WHAT THE EXERCISE ASKS: Restate every line below word for word, but drop each picture.
********
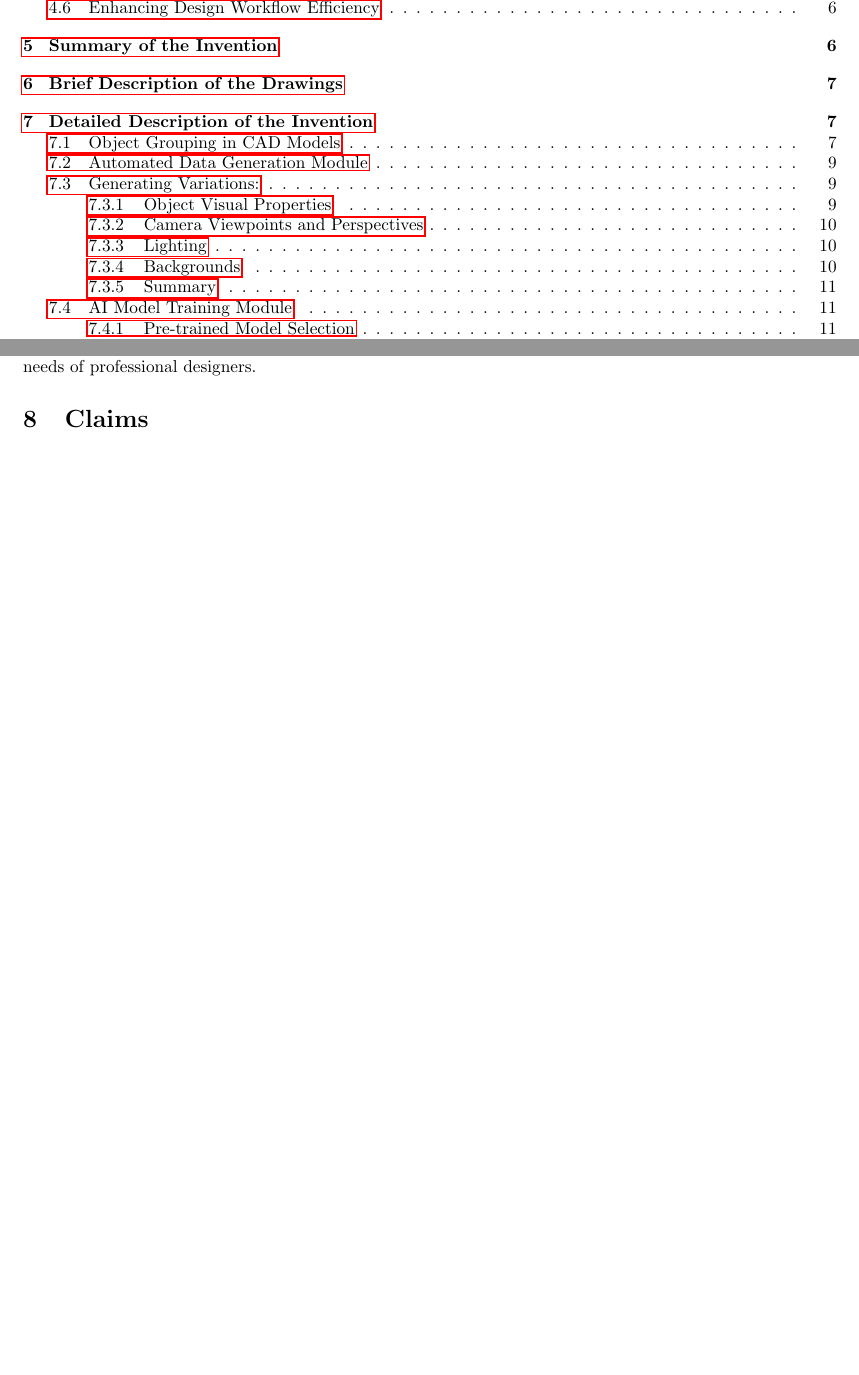
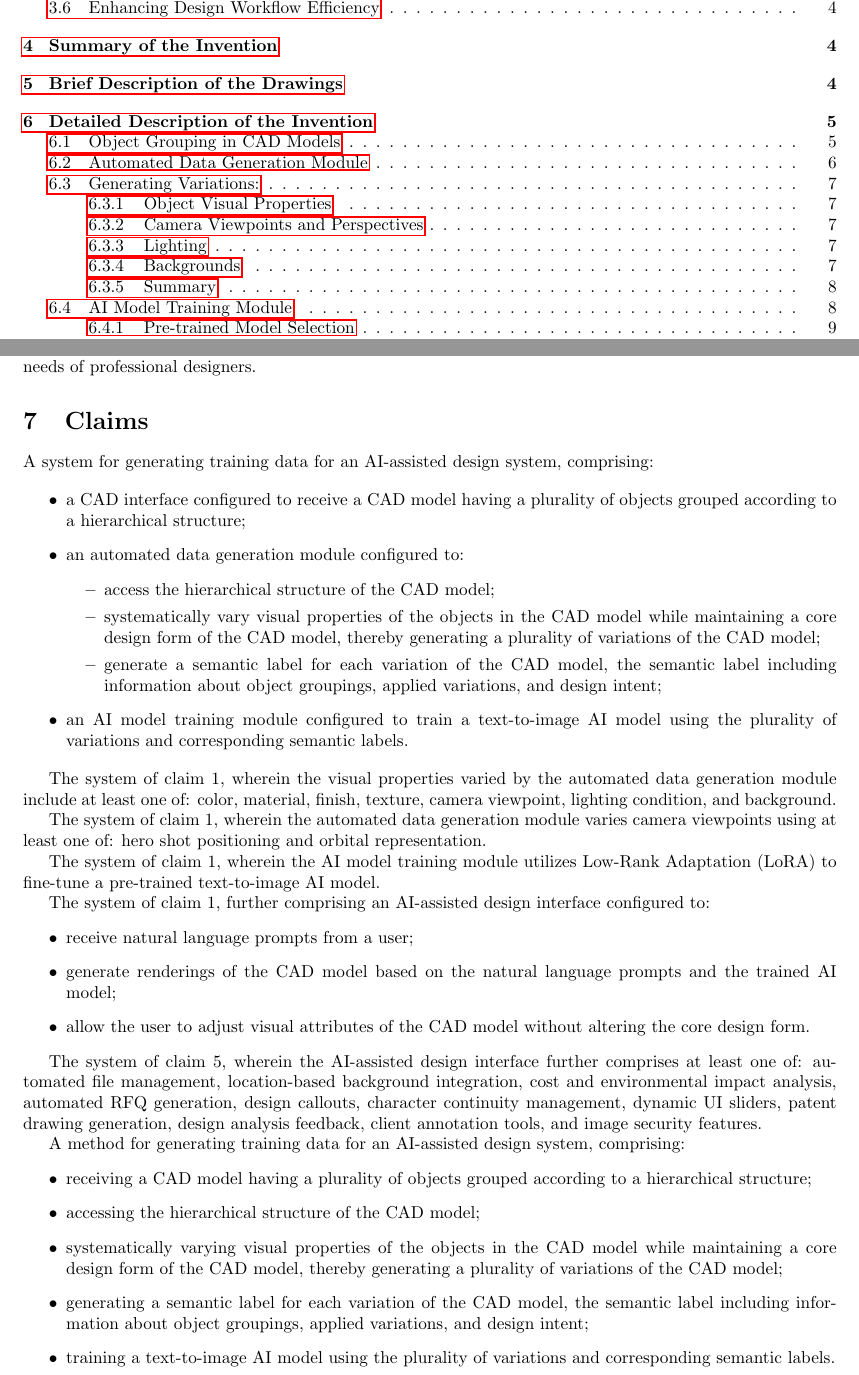
Before and after one commit to justinlange/CAD-genAI-patent, a LaTeX document (Automated_Training_Data Generation_Patent.tex): two parts of pages 1 and 19 of 19 before the commit and two parts of pages 1 and 17 of 18 after it, joined at a grey line, cut so that both start at the same text, the shorter picture padded with empty space. Compiled offline with pdfLaTeX.

Commit message:
added claims

```diff
--- a/Automated_Training_Data Generation_Patent.tex
+++ b/Automated_Training_Data Generation_Patent.tex
@@ -539,6 +539,45 @@ This AI-Assisted Design Interface, with its core rendering functionality and ext
 
 \section{Claims}
 
+A system for generating training data for an AI-assisted design system, comprising:
+
+\begin{itemize}
+    \item a CAD interface configured to receive a CAD model having a plurality of objects grouped according to a hierarchical structure;
+
+    \item an automated data generation module configured to:
+    \begin{itemize}
+        \item access the hierarchical structure of the CAD model;
+        \item systematically vary visual properties of the objects in the CAD model while maintaining a core design form of the CAD model, thereby generating a plurality of variations of the CAD model;
+        \item generate a semantic label for each variation of the CAD model, the semantic label including information about object groupings, applied variations, and design intent;
+    \end{itemize}
+
+    \item an AI model training module configured to train a text-to-image AI model using the plurality of variations and corresponding semantic labels.
+\end{itemize}
+
+The system of claim 1, wherein the visual properties varied by the automated data generation module include at least one of: color, material, finish, texture, camera viewpoint, lighting condition, and background.
+
+The system of claim 1, wherein the automated data generation module varies camera viewpoints using at least one of: hero shot positioning and orbital representation.
+
+The system of claim 1, wherein the AI model training module utilizes Low-Rank Adaptation (LoRA) to fine-tune a pre-trained text-to-image AI model.
+
+The system of claim 1, further comprising an AI-assisted design interface configured to:
+\begin{itemize}
+    \item receive natural language prompts from a user;
+    \item generate renderings of the CAD model based on the natural language prompts and the trained AI model;
+    \item allow the user to adjust visual attributes of the CAD model without altering the core design form.
+\end{itemize}
+
+The system of claim 5, wherein the AI-assisted design interface further comprises at least one of: automated file management, location-based background integration, cost and environmental impact analysis, automated RFQ generation, design callouts, character continuity management, dynamic UI sliders, patent drawing generation, design analysis feedback, client annotation tools, and image security features.
+
+A method for generating training data for an AI-assisted design system, comprising:
+\begin{itemize}
+    \item receiving a CAD model having a plurality of objects grouped according to a hierarchical structure;
+    \item accessing the hierarchical structure of the CAD model;
+    \item systematically varying visual properties of the objects in the CAD model while maintaining a core design form of the CAD model, thereby generating a plurality of variations of the CAD model;
+    \item generating a semantic label for each variation of the CAD model, the semantic label including information about object groupings, applied variations, and design intent;
+    \item training a text-to-image AI model using the plurality of variations and corresponding semantic labels.
+\end{itemize}
+
 \section{Conclusion}
 
 This invention significantly advances the field of AI-assisted design by addressing key challenges in training data generation, workflow integration, and designer control. By focusing on form isolation and incorporating a comprehensive suite of advanced features, the system empowers designers to leverage the creative potential of AI while maintaining full control over their design intent and streamlining their workflow. The provided code examples offer a glimpse into the technical implementation of the system, demonstrating how the core functionalities are realized in practice.
```
Also changed, not shown: o1-preview-version.tex (+3 -16 lines), Automated_Training_Data Generation_Patent.pdf, Automated_Training_Data Generation_Patent.tex (48 more changed lines).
********
ANSWER:
Before and after one commit to justinlange/CAD-genAI-patent, a LaTeX document (Automated_Training_Data Generation_Patent.tex): two parts of pages 1 and 19 of 19 before the commit and two parts of pages 1 and 17 of 18 after it, joined at a grey line, cut so that both start at the same text, the shorter picture padded with empty space. Compiled offline with pdfLaTeX.

Commit message:
added claims

```diff
--- a/Automated_Training_Data Generation_Patent.tex
+++ b/Automated_Training_Data Generation_Patent.tex
@@ -539,6 +539,45 @@ This AI-Assisted Design Interface, with its core rendering functionality and ext
 
 \section{Claims}
 
+A system for generating training data for an AI-assisted design system, comprising:
+
+\begin{itemize}
+    \item a CAD interface configured to receive a CAD model having a plurality of objects grouped according to a hierarchical structure;
+
+    \item an automated data generation module configured to:
+    \begin{itemize}
+        \item access the hierarchical structure of the CAD model;
+        \item systematically vary visual properties of the objects in the CAD model while maintaining a core design form of the CAD model, thereby generating a plurality of variations of the CAD model;
+        \item generate a semantic label for each variation of the CAD model, the semantic label including information about object groupings, applied variations, and design intent;
+    \end{itemize}
+
+    \item an AI model training module configured to train a text-to-image AI model using the plurality of variations and corresponding semantic labels.
+\end{itemize}
+
+The system of claim 1, wherein the visual properties varied by the automated data generation module include at least one of: color, material, finish, texture, camera viewpoint, lighting condition, and background.
+
+The system of claim 1, wherein the automated data generation module varies camera viewpoints using at least one of: hero shot positioning and orbital representation.
+
+The system of claim 1, wherein the AI model training module utilizes Low-Rank Adaptation (LoRA) to fine-tune a pre-trained text-to-image AI model.
+
+The system of claim 1, further comprising an AI-assisted design interface configured to:
+\begin{itemize}
+    \item receive natural language prompts from a user;
+    \item generate renderings of the CAD model based on the natural language prompts and the trained AI model;
+    \item allow the user to adjust visual attributes of the CAD model without altering the core design form.
+\end{itemize}
+
+The system of claim 5, wherein the AI-assisted design interface further comprises at least one of: automated file management, location-based background integration, cost and environmental impact analysis, automated RFQ generation, design callouts, character continuity management, dynamic UI sliders, patent drawing generation, design analysis feedback, client annotation tools, and image security features.
+
+A method for generating training data for an AI-assisted design system, comprising:
+\begin{itemize}
+    \item receiving a CAD model having a plurality of objects grouped according to a hierarchical structure;
+    \item accessing the hierarchical structure of the CAD model;
+    \item systematically varying visual properties of the objects in the CAD model while maintaining a core design form of the CAD model, thereby generating a plurality of variations of the CAD model;
+    \item generating a semantic label for each variation of the CAD model, the semantic label including information about object groupings, applied variations, and design intent;
+    \item training a text-to-image AI model using the plurality of variations and corresponding semantic labels.
+\end{itemize}
+
 \section{Conclusion}
 
 This invention significantly advances the field of AI-assisted design by addressing key challenges in training data generation, workflow integration, and designer control. By focusing on form isolation and incorporating a comprehensive suite of advanced features, the system empowers designers to leverage the creative potential of AI while maintaining full control over their design intent and streamlining their workflow. The provided code examples offer a glimpse into the technical implementation of the system, demonstrating how the core functionalities are realized in practice.
```
Also changed, not shown: o1-preview-version.tex (+3 -16 lines), Automated_Training_Data Generation_Patent.pdf, Automated_Training_Data Generation_Patent.tex (48 more changed lines).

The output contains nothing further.